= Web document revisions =
>>>

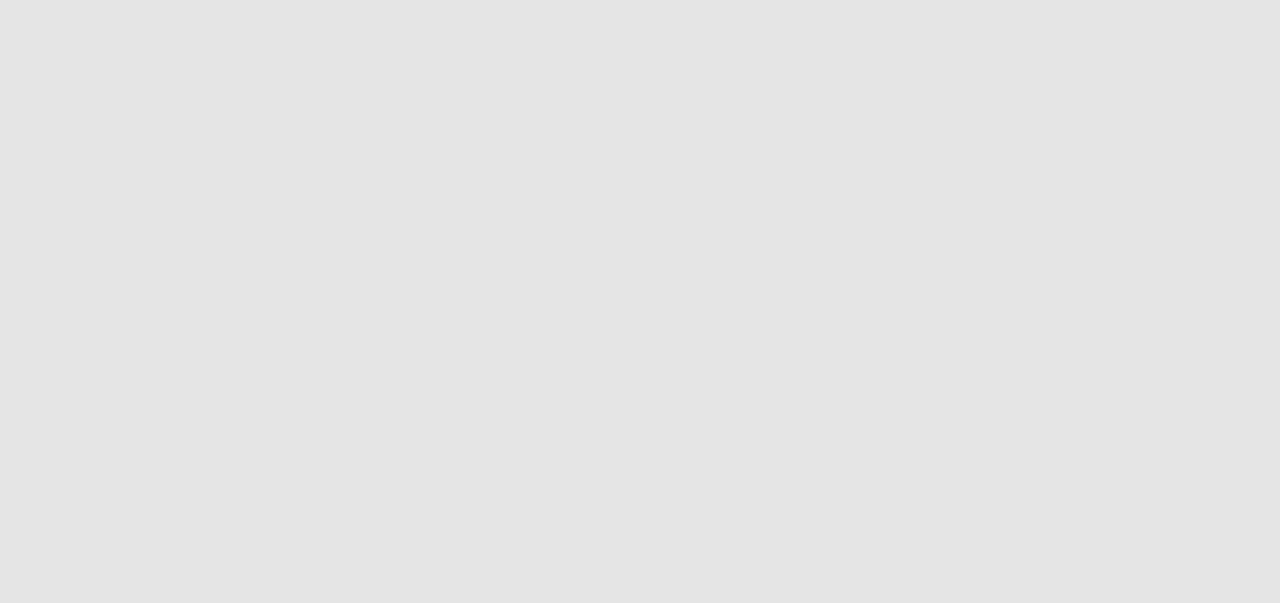
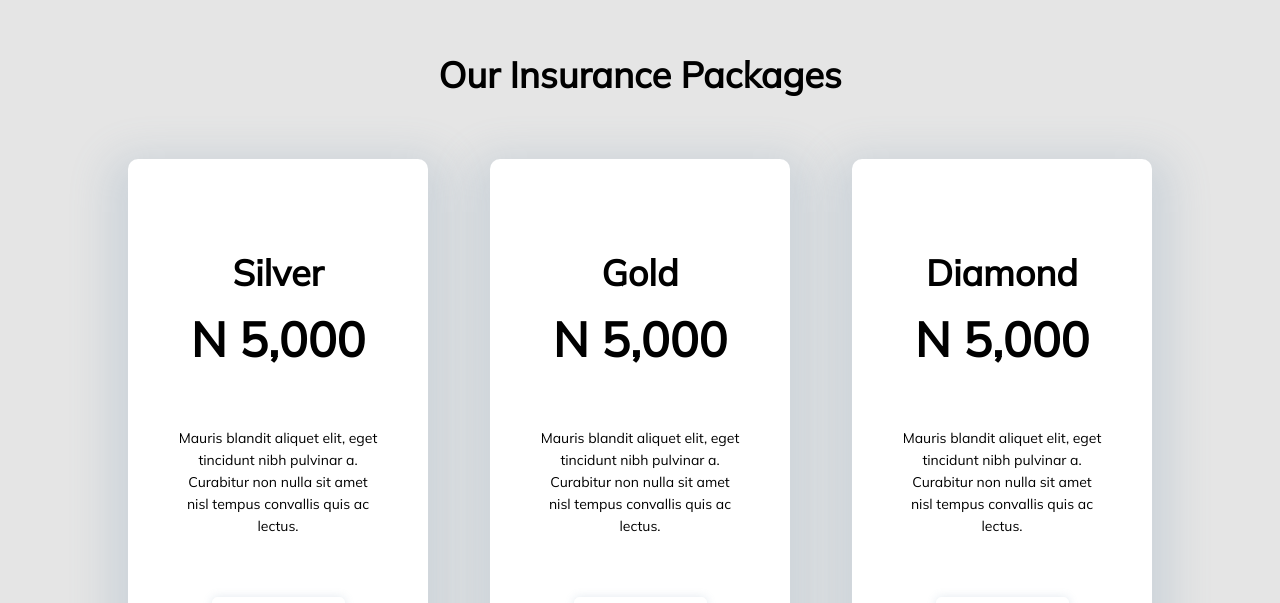
Before and after one commit to coolpythoncodes/spare-parts, a React (Create React App) app: page / in a window 1280 px wide. Shown: the part 2161-2764 px from the top of the page. Before the commit the page ends 2205 px from the top, so only its background shows below. Built offline with nearby package versions, Linux system fonts and the light colour scheme.

Commit message:
Insurance Packages section

```diff
--- a/src/Components/Button/Button.js
+++ b/src/Components/Button/Button.js
@@ -50,9 +50,12 @@ const Button = ({ children,color,backgroundColor, width, border,borderColor }) =
         width:${width}px;
         height:50px;
         border-radius:5px;
+        box-shadow: 0px 0px 10px 0px rgba(112, 144, 176, 0.2);
         ${
             border && `border: 1px solid ${returnBorderColor(borderColor)};`
         }
+
+        ${props => props.addCSS}
     `
     return (
         <Button>
--- /dev/null
+++ b/src/Components/Cards/InsuranceCard.js
@@ -0,0 +1,74 @@
+import styled, { css } from 'styled-components';
+import Button from '../Button/Button';
+
+const InsuranceCard = ({ insurancePackage,amount,children }) => {
+
+    const InsuranceCard = styled.div`
+        display: flex;
+        flex-direction: column;
+        align-items: center;
+        width: 300px;
+        min-height: 550px;
+        left: 223px;
+        top: 2296px;
+        background: #FFFFFF;
+        box-shadow: 0px 16px 40px 20px rgba(112, 144, 176, 0.2);
+        border-radius: 10px;
+    `
+
+    const PackageName = styled.h4`
+        margin-top:86px;
+        font-family: Mulish;
+        font-size: 36px;
+        line-height: 157%;
+    `
+
+    const Amount = styled.h2`
+        font-family: Mulish;
+        font-weight: 800;
+        font-size: 48px;
+        line-height: 157%;
+    `
+
+    const Text = styled.p`
+        font-family: Mulish;
+        font-style: normal;
+        font-weight: normal;
+        font-size: 14px;
+        line-height: 22px;
+        text-align: center;
+        padding: 0 48px;
+        margin-top: 50px;
+        margin-bottom: 60px;
+    `
+    const buttonCss = css`
+        box-shadow: 0px 16px 40px 20px #000;
+    `
+    // rgba(112, 144, 176, 0.2)
+    return (
+        <InsuranceCard>
+            <PackageName>{ insurancePackage }</PackageName>
+            <Amount>{ `N ${amount }`}</Amount>
+            <Text>{children}</Text>
+            <div
+                className="select-btn"
+                style={{
+                    paddingBottom:48,
+                }}
+            >
+                <Button
+                    backgroundColor='#fff'
+                    color='#0091B2'
+                    width='133'
+                    border
+                    borderColor='#fff'
+                    addCss={buttonCss}
+                >
+                    Select
+                </Button>
+            </div>
+        </InsuranceCard>
+    );
+}
+
+export default InsuranceCard;
--- /dev/null
+++ b/src/Components/Cards/InsuranceCards.js
@@ -0,0 +1,31 @@
+import InsuranceCard from './InsuranceCard';
+import '../../Sass/insurancecards.scss';
+
+const InsuranceCards = () => {
+    return (
+        <div className='insurance-cards'>
+            <InsuranceCard
+                insurancePackage='Silver'
+                amount='5,000'
+            >
+                Mauris blandit aliquet elit, eget tincidunt nibh pulvinar a. Curabitur non nulla sit amet nisl tempus convallis quis ac lectus.
+            </InsuranceCard>
+
+            <InsuranceCard
+                insurancePackage='Gold'
+                amount='5,000'
+            >
+                Mauris blandit aliquet elit, eget tincidunt nibh pulvinar a. Curabitur non nulla sit amet nisl tempus convallis quis ac lectus.
+            </InsuranceCard>
+
+            <InsuranceCard
+                insurancePackage='Diamond'
+                amount='5,000'
+            >
+                Mauris blandit aliquet elit, eget tincidunt nibh pulvinar a. Curabitur non nulla sit amet nisl tempus convallis quis ac lectus.
+            </InsuranceCard>
+        </div>
+    );
+}
+
+export default InsuranceCards;
--- a/src/Pages/InsurancePage.js
+++ b/src/Pages/InsurancePage.js
@@ -1,14 +1,17 @@
+import { useState,useEffect } from 'react';
+
 import Button from '../Components/Button/Button';
 import NavBar from '../Components/NavBar';
 import NavBarButton from '../Components/Button/NavBarButton';
 import NavLinks from '../Components/NavLinks';
-import { useState,useEffect } from 'react';
+import InsuranceCards from '../Components/Cards/InsuranceCards';
+import WorkCards from '../Components/Cards/WorkCards';
+
 import '../Sass/insurancepage.scss';
 
 import ArrowRight from '../assests/arrow-right.svg';
 import ShowCaseImage from '../assests/showcase.png';
 import CarMaintenanceImage from '../assests/car_maintenance.png';
-import WorkCards from '../Components/Cards/WorkCards';
 
 
 const InsurancePage = () => {
@@ -116,6 +119,11 @@ const InsurancePage = () => {
                     </Button>
                 </div>
             </section>
+
+            <section className="insurance-package">
+                <h1>Our Insurance Packages</h1>
+                <InsuranceCards/>
+            </section>
         </div>
     );
 }
--- /dev/null
+++ b/src/Sass/insurancecards.scss
@@ -0,0 +1,7 @@
+.insurance-cards{
+    display: flex;
+    justify-content: space-between;
+    width: 80%;
+    margin: auto;
+    margin-top: 53px;
+}
--- a/src/Sass/insurancepage.scss
+++ b/src/Sass/insurancepage.scss
@@ -89,4 +89,17 @@ body{
     }
 }
 
+.insurance-package{
+    margin-bottom: 241px;
+
+    h1{
+        font-family: Mulish;
+        font-style: normal;
+        font-weight: bold;
+        font-size: 36px;
+        line-height: 62px;
+        text-align: center;
+    }
+}
+
 @import 'mobile';
```
Also changed, not shown: 1 other file (tests, documents, lock files or other folders).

<<<

Say how many lines of these records hold the string "buttonCss", giving the number and no other words.

= Reply =
2